By |Published On: 11th December 2015|

This article is an external press release originally published on the Landlord News website, which has now been migrated to the Just Landlords blog.

Council tenants will lose their right to live in their homes for life under plans to impose a five-year limit on new tenancies.

Council Tenants Lose Right to Live in Their Home for Life

Council Tenants Lose Right to Live in Their Home for Life

The proposal has been condemned by the Labour Party, which believes the move will break up communities. However, the Government has quietly tabled an amendment to the Housing and Planning Bill that sets a maximum of five years for new tenancies.

The new rule removes the standard of lifetime council tenancies. In some cases, tenants are even allowed to pass on the right to live in the property to their next of kin. Despite the new policy not applying to current tenancies, those that inherit a council house tenancy will be subject to the new system.

Explaining, Housing Minister Brandon Lewis states: “A secure tenant can currently live in a property for life. This amendment phases out lifetime tenancies.”1

David Cameron first proposed the move in 2010 when he argued that it could help increase social mobility.

He admitted that “not everyone will support this and there will be quite a big argument”. However, he said: “There is a question mark about whether, in future, we should be asking when you are given a council home, is it for a fixed period? Because maybe in five or ten years you will be doing a different job and be better paid and you won’t need that home, you will be able to go into the private sector.”1

The coalition government never enforced the plan, with the then housing minister, Grant Shapps, revealing plans to allow tenancy limits to be set in each local area.

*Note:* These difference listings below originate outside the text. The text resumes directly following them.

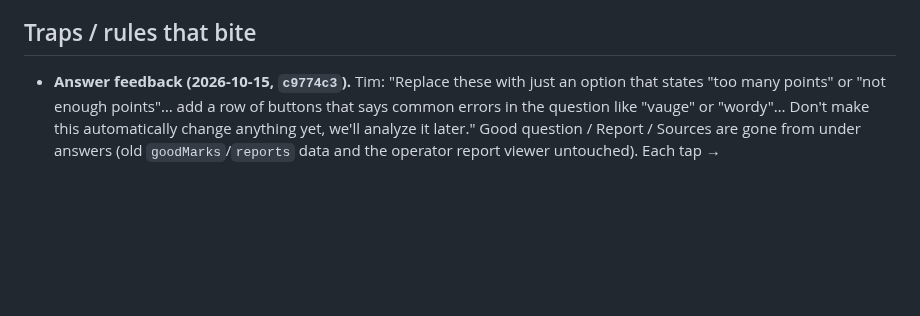
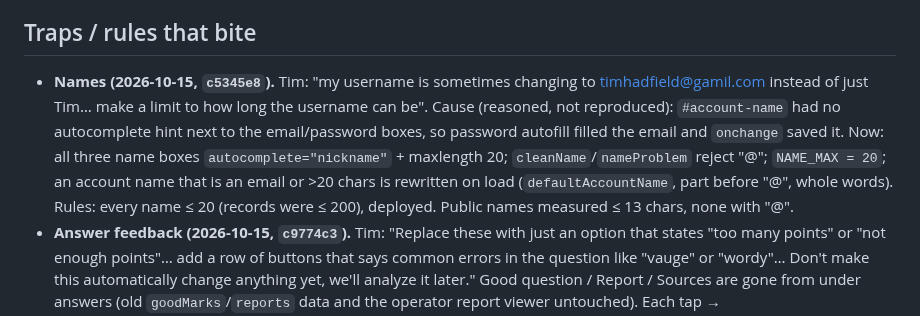
Before and after one commit to TimothyHadfield/Estimator_Quiz, a Markdown page: progress.md, the part around the change. Drawn GitHub-style; blank space fills up the shorter version.

Commit message:
Handoff: names
Co-Authored-By: Claude Opus 5.5 (1M context) <noreply@anthropic.com>

```diff
--- a/progress.md
+++ b/progress.md
@@ -70,6 +70,7 @@ _Last updated 2026-10-15 evening (stats feature live `190e5ad`: Records You view
 - Global `~/.claude/CLAUDE.md` rules apply (commit and push each finished change, $0, verify at 390px and laptop, never touch live user data without his go).
 
 ## Traps / rules that bite
+- **Names (2026-10-15, `c5345e8`).** Tim: "my username is sometimes changing to timhadfield@gamil.com instead of just Tim… make a limit to how long the username can be". Cause (reasoned, not reproduced): `#account-name` had no autocomplete hint next to the email/password boxes, so password autofill filled the email and `onchange` saved it. Now: all three name boxes `autocomplete="nickname"` + maxlength 20; `cleanName`/`nameProblem` reject "@"; `NAME_MAX = 20`; an account name that is an email or >20 chars is rewritten on load (`defaultAccountName`, part before "@", whole words). Rules: every name ≤ 20 (records were ≤ 200), deployed. Public names measured ≤ 13 chars, none with "@".
 - **Answer feedback (2026-10-15, `c9774c3`).** Tim: "Replace these with just an option that states "too many points" or "not enough points"… add a row of buttons that says common errors in the question like "vauge" or "wordy"… Don't make this automatically change anything yet, we'll analyze it later." Good question / Report / Sources are gone from under answers (old `goodMarks`/`reports` data and the operator report viewer untouched). Each tap → `feedback/<qkey>/<push> = {k, t, g, p, a, b, d?}`, k ∈ many, few, vague, wordy, confusing, wrong, easy, noclue (rules deployed: create-only, question must exist, owner-read). Many/few exclusive, each chip once per answer. Read with `firebase database:get /feedback --project estimator-quiz`. No operator screen for it yet; nothing acts on it.
 - **Scroll bars (2026-10-15, `9bf24ea`):** Tim saw Windows' wide white bars covering content. Global thin dark `scrollbar-color` + `::-webkit-scrollbar`, and `scrollbar-gutter: stable` on inner scroll lists. phone-view/headless Chrome HIDE scroll bars; to see them launch Chrome with `ignoreDefaultArgs: ['--hide-scrollbars']` (script kept in the session scratchpad as `sb.mjs`). Local port 8765 was taken over by another session's Python server mid-session; check the page title isn't "Error response" before trusting a screenshot.
 - **Parent folder is a different repo with the same remote.** `Code Projects/` is its own git repo whose `origin` is also Estimator_Quiz (old state, 3 commits behind, guard blocks commits there). Always run git from inside this project folder and check `git rev-parse --show-toplevel` ends in `Learning & Quizzes/Estimator_Quiz`.
```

The new legislation forces local authorities to offer all new tenants contracts of between two and five years. At the end of the fixed term, councils must conduct a review of the tenant’s circumstances and decide whether to grant a new tenancy, move the tenant to another more appropriate social rental property or end the tenancy.

If the council decides to terminate the tenancy, they must offer advice to support the tenant into homeownership or help them access other housing options, whichever is suitable.

Labour’s Shadow Cabinet Minister for Housing, John Healey, has criticised the plan, saying people will be “astonished that ministers are legislating to deny families a stable home”.

He continues: “Councils are already able to decide on the length of tenancy they want to offer according to local needs. Margaret Thatcher passed the law to give council tenants secure tenancies, which David Cameron is now tearing up. This generation of Tory ministers seem to have a vendetta against council tenants and council homes.”1 

A Department for Communities and Local Government spokesperson insists the changes will “improve local authorities’ abilities to provide social housing for those who need it most, as long as they need it”.

They add: “This is about ensuring we make the best use of our social housing and that tenancies change as needs change. We want to support households to make the transition into homeownership where they can.”1

It is believed that the Government changed the law as ministers feel that councils are not making effective use of their powers to offer fixed-term tenancies.

The law does not currently apply to housing association tenants.


About the Author: Em Morley (she/they)

Em is the Content Marketing Manager for Just Landlords, with over five years of experience writing for insurance and property websites. Together with the knowledge and expertise of the Just Landlords underwriting team, Em aims to provide those in the property industry with helpful resources. When she’s not at her computer researching and writing property and insurance guides, you’ll find her exploring the British countryside, searching for geocaches.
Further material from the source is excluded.